_ASSIGNMENT_. For every record, give an exact copy that has no pictures in it.

(Web page edit records)

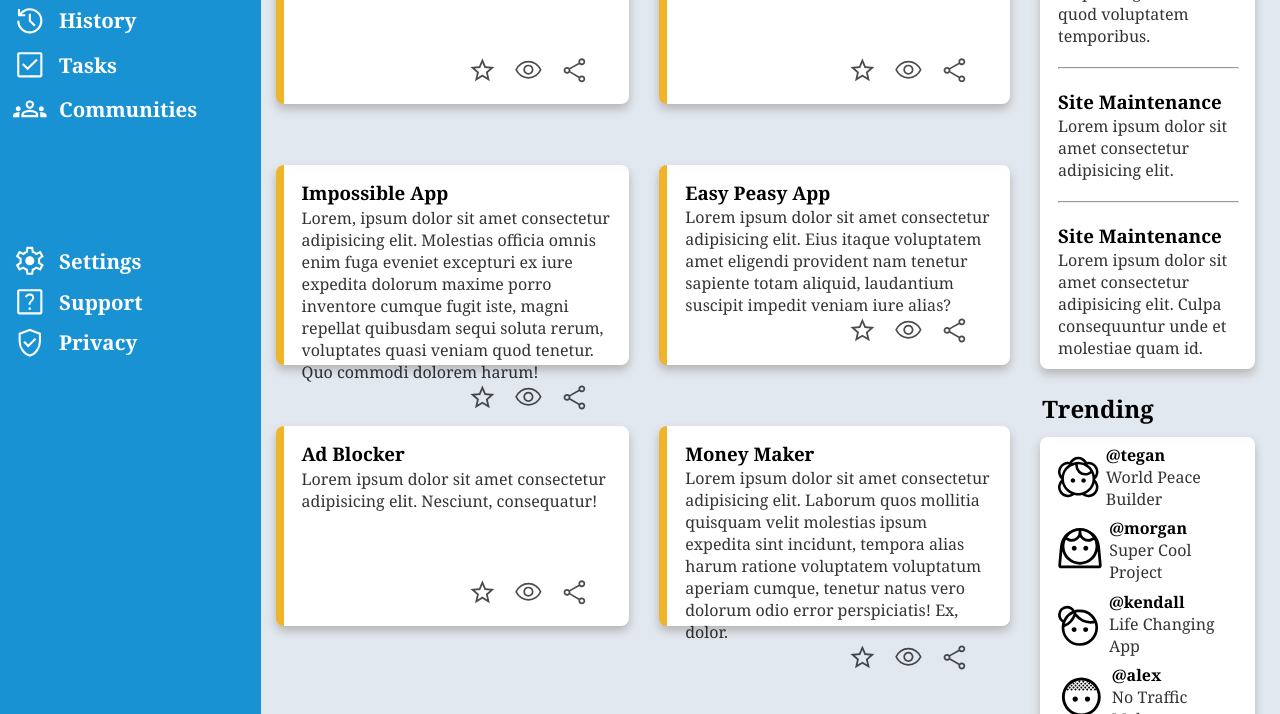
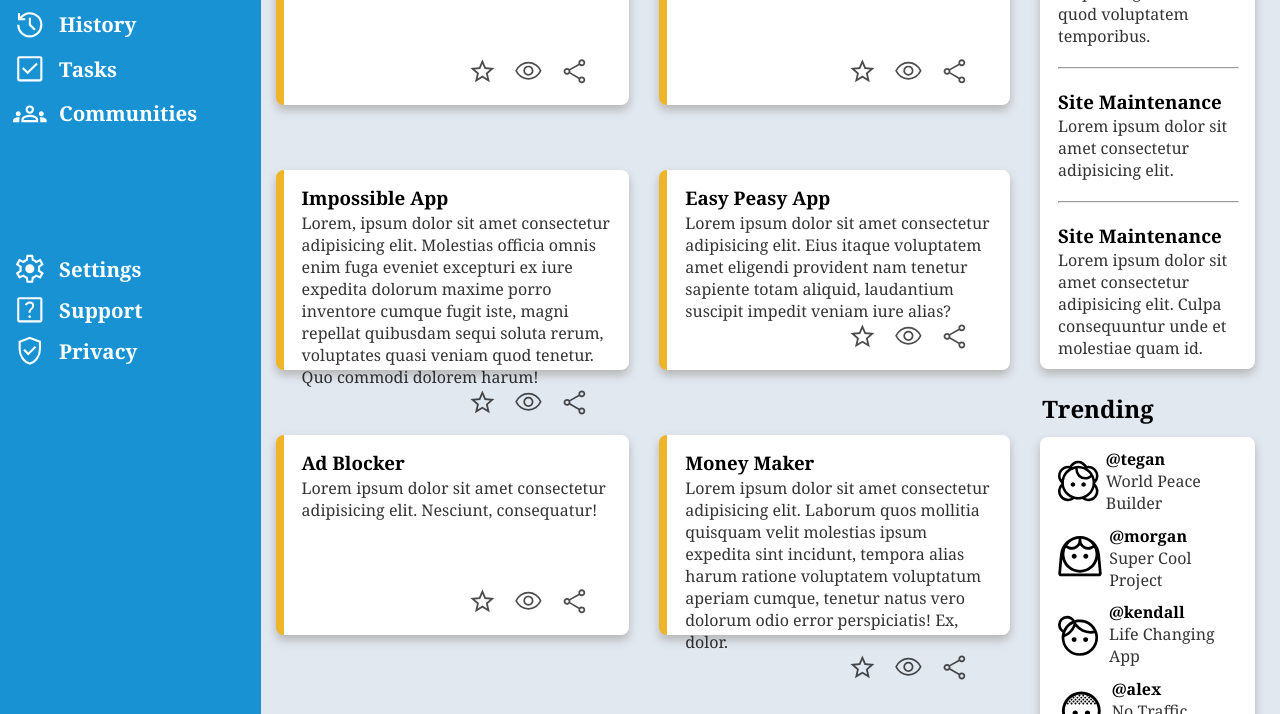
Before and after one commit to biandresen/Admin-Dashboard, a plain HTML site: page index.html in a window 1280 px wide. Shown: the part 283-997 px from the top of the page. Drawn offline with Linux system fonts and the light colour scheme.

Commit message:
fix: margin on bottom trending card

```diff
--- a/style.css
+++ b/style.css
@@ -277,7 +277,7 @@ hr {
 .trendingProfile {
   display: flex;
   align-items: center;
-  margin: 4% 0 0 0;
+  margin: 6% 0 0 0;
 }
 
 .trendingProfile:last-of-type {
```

_SOLUTION_.
Before and after one commit to biandresen/Admin-Dashboard, a plain HTML site: page index.html in a window 1280 px wide. Shown: the part 283-997 px from the top of the page. Drawn offline with Linux system fonts and the light colour scheme.

Commit message:
fix: margin on bottom trending card

```diff
--- a/style.css
+++ b/style.css
@@ -277,7 +277,7 @@ hr {
 .trendingProfile {
   display: flex;
   align-items: center;
-  margin: 4% 0 0 0;
+  margin: 6% 0 0 0;
 }
 
 .trendingProfile:last-of-type {
```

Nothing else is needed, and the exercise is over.